Date of Conferral
Counselor Education and Supervision
Corinne W. Bridges
Counselor education and supervision (CES) faculty members are responsible for adequately preparing counselors-in-training (CIT) for their work with diverse populations. Current literature explains traditional multicultural counseling education in this way; however, little research is available exploring faculty members' personal and professional experiences with intersectionality and how those experiences contribute to their pedagogy. In this dissertation, CES faculty members' experiences with intersectionality theory and how they could use this theory in their multicultural pedagogy were explored. Research questions exploring CES faculty use of intersectionality in their multicultural coursework, how their personal experiences contribute to their pedagogy, and their experiences with privilege and oppression were used to guide the study. The method of inquiry used to collect and analyze data was heuristic in nature due to the focus on contextual experiences of the participants as well as the researcher. The results showed how 7 CES faculty members' personal and professional experiences influence their incorporation of intersectionality in their multicultural pedagogy. There were for themes identified in this study: Privilege and Oppression and the use of Intersectionality in Pedagogy, Intentionality and Responsibility to the Students, and Intersectionality for Empowerment and Building Bridges in the Classroom.
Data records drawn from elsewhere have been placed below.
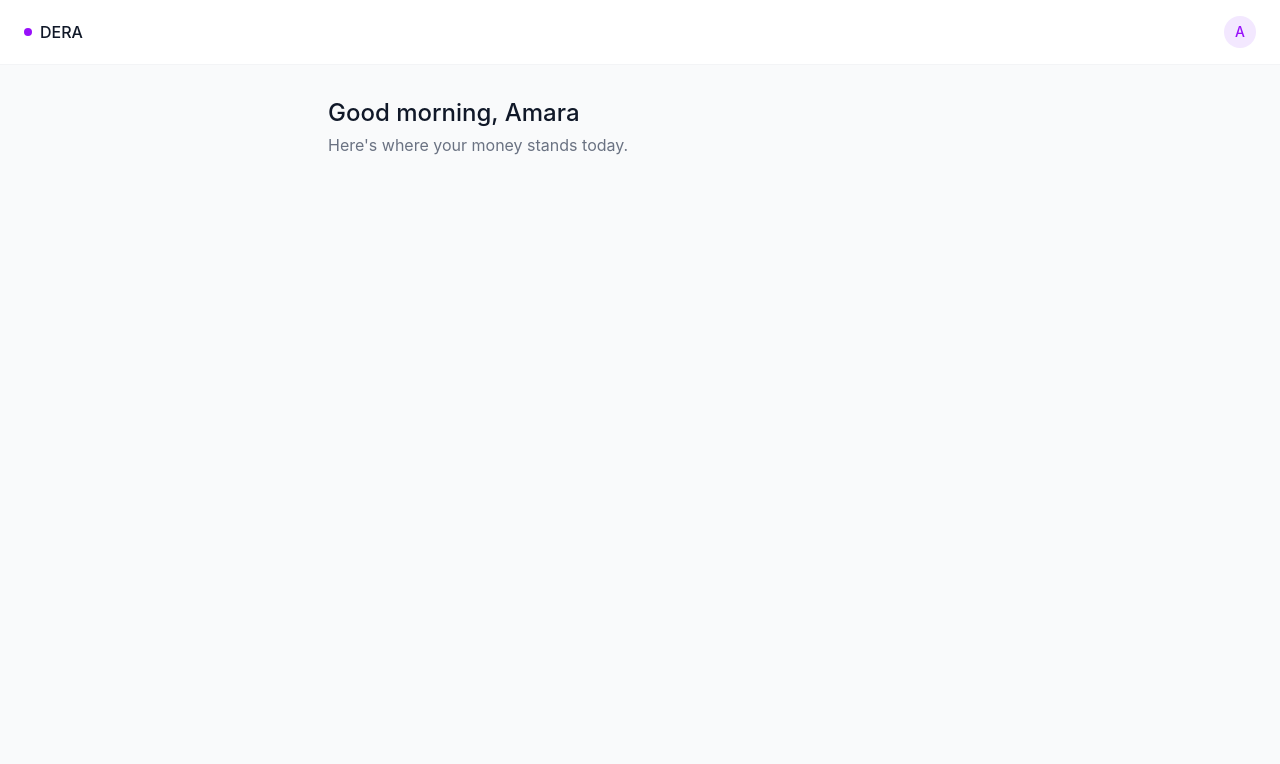
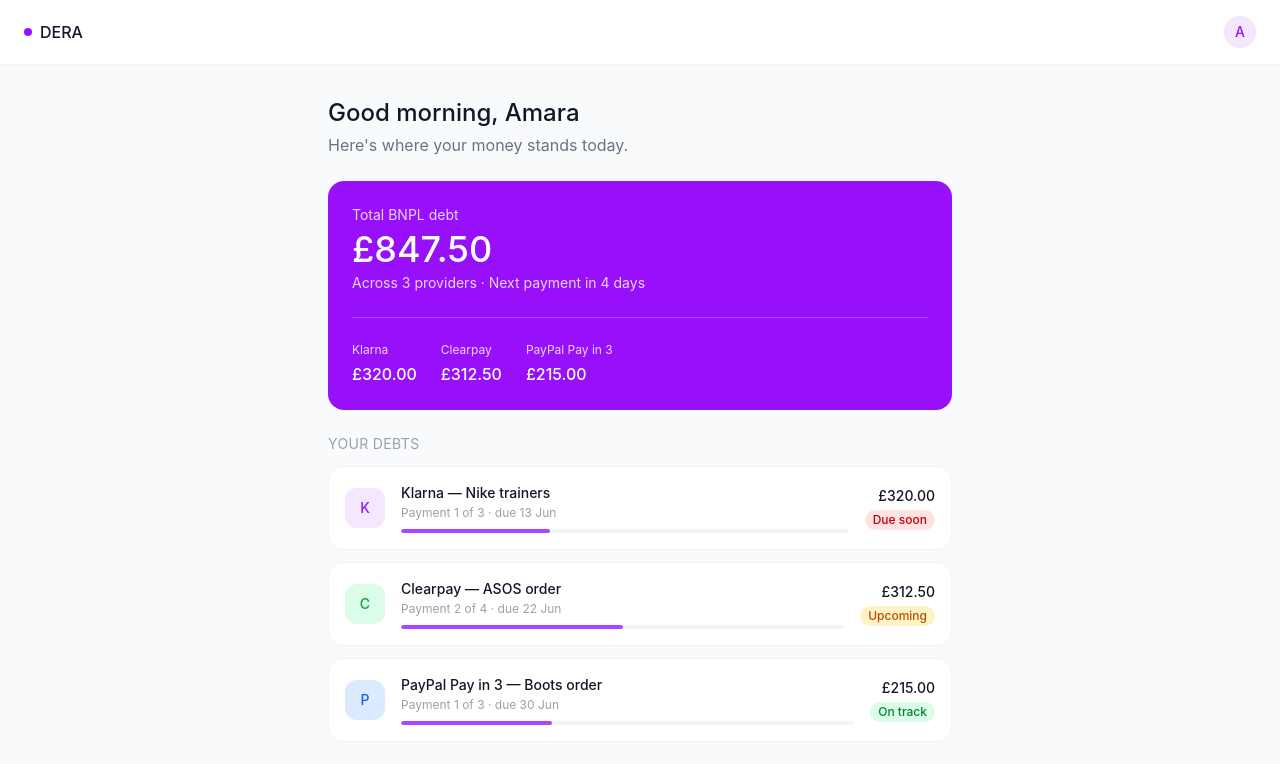
Before and after one commit to Derahenry/Dera, a React (Vite) app: page / in a window 1280 px wide. Shown: the top 764 px of the page. Built offline with nearby package versions, Linux system fonts and the light colour scheme.

Commit message:
add dashboard UI with debt cards and total overview

```diff
--- a/src/App.jsx
+++ b/src/App.jsx
@@ -1,8 +1,63 @@
 function App() {
+
+  const debts = [
+    {
+      id: 1,
+      provider: "Klarna",
+      item: "Nike trainers",
+      total: 320.00,
+      paid: 1,
+      instalments: 3,
+      dueDate: "13 Jun",
+      status: "due-soon",
+      color: "purple"
+    },
+    {
+      id: 2,
+      provider: "Clearpay",
+      item: "ASOS order",
+      total: 312.50,
+      paid: 2,
+      instalments: 4,
+      dueDate: "22 Jun",
+      status: "upcoming",
+      color: "green"
+    },
+    {
+      id: 3,
+      provider: "PayPal Pay in 3",
+      item: "Boots order",
+      total: 215.00,
+      paid: 1,
+      instalments: 3,
+      dueDate: "30 Jun",
+      status: "on-track",
+      color: "blue"
+    },
+  ]
+
+  const statusStyles = {
+    "due-soon": "bg-red-100 text-red-700",
+    "upcoming": "bg-amber-100 text-amber-700",
+    "on-track": "bg-green-100 text-green-700",
+  }
+
+  const statusLabels = {
+    "due-soon": "Due soon",
+    "upcoming": "Upcoming",
+    "on-track": "On track",
+  }
+
+  const providerInitial = {
+    "Klarna": { letter: "K", style: "bg-purple-100 text-purple-600" },
+    "Clearpay": { letter: "C", style: "bg-green-100 text-green-600" },
+    "PayPal Pay in 3": { letter: "P", style: "bg-blue-100 text-blue-600" },
+  }
+
   return (
     <div className="min-h-screen bg-gray-50">
 
-      {/* Top navigation bar */}
+      {/* Navbar */}
       <nav className="bg-white border-b border-gray-100 px-6 py-4 flex items-center justify-between">
         <div className="flex items-center gap-2">
           <div className="w-2 h-2 rounded-full bg-purple-600"></div>
@@ -13,12 +68,71 @@
         </div>
       </nav>
 
-      {/* Main content */}
       <main className="max-w-2xl mx-auto px-6 py-8">
         <h1 className="text-2xl font-medium text-gray-900">Good morning, Amara</h1>
         <p className="text-gray-500 mt-1">Here's where your money stands today.</p>
+
+        {/* Total debt card */}
+        <div className="mt-6 bg-purple-600 rounded-2xl p-6 text-white">
+          <p className="text-purple-200 text-sm">Total BNPL debt</p>
+          <p className="text-4xl font-medium mt-1">£847.50</p>
+          <p className="text-purple-200 text-sm mt-1">Across 3 providers · Next payment in 4 days</p>
+          <div className="flex gap-6 mt-6 pt-6 border-t border-purple-500">
+            <div>
+              <p className="text-purple-200 text-xs">Klarna</p>
+              <p className="text-white font-medium mt-1">£320.00</p>
+            </div>
+            <div>
+              <p className="text-purple-200 text-xs">Clearpay</p>
+              <p className="text-white font-medium mt-1">£312.50</p>
+            </div>
+            <div>
+              <p className="text-purple-200 text-xs">PayPal Pay in 3</p>
+              <p className="text-white font-medium mt-1">£215.00</p>
+            </div>
+          </div>
+        </div>
+
+        {/* Debt cards */}
+        <div className="mt-6">
+          <p className="text-sm text-gray-400 uppercase tracking-wide mb-3">Your debts</p>
+          <div className="flex flex-col gap-3">
+            {debts.map((debt) => {
+              const progress = (debt.paid / debt.instalments) * 100
+              const provider = providerInitial[debt.provider]
+              return (
+                <div key={debt.id} className="bg-white rounded-2xl p-4 border border-gray-100 flex items-center gap-4">
+
+                  {/* Provider initial */}
+                  <div className={`w-10 h-10 rounded-xl flex items-center justify-center font-medium text-sm flex-shrink-0 ${provider.style}`}>
+                    {provider.letter}
+                  </div>
+
+                  {/* Debt info */}
+                  <div className="flex-1 min-w-0">
+                    <p className="text-sm font-medium text-gray-900">{debt.provider} — {debt.item}</p>
+                    <p className="text-xs text-gray-400 mt-0.5">Payment {debt.paid} of {debt.instalments} · due {debt.dueDate}</p>
+                    {/* Progress bar */}
+                    <div className="mt-2 h-1 bg-gray-100 rounded-full overflow-hidden">
+                      <div className="h-full bg-purple-500 rounded-full" style={{ width: `${progress}%` }}></div>
+                    </div>
+                  </div>
+
+                  {/* Amount + status */}
+                  <div className="text-right flex-shrink-0">
+                    <p className="text-sm font-medium text-gray-900">£{debt.total.toFixed(2)}</p>
+                    <span className={`text-xs px-2 py-0.5 rounded-full mt-1 inline-block font-medium ${statusStyles[debt.status]}`}>
+                      {statusLabels[debt.status]}
+                    </span>
+                  </div>
+
+                </div>
+              )
+            })}
+          </div>
+        </div>
+
       </main>
-
     </div>
   )
 }
```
Based on the themes and findings, the current study could lead to change regarding how multicultural issues are taught and supervised by CES faculty members at CACREP accredited institutions.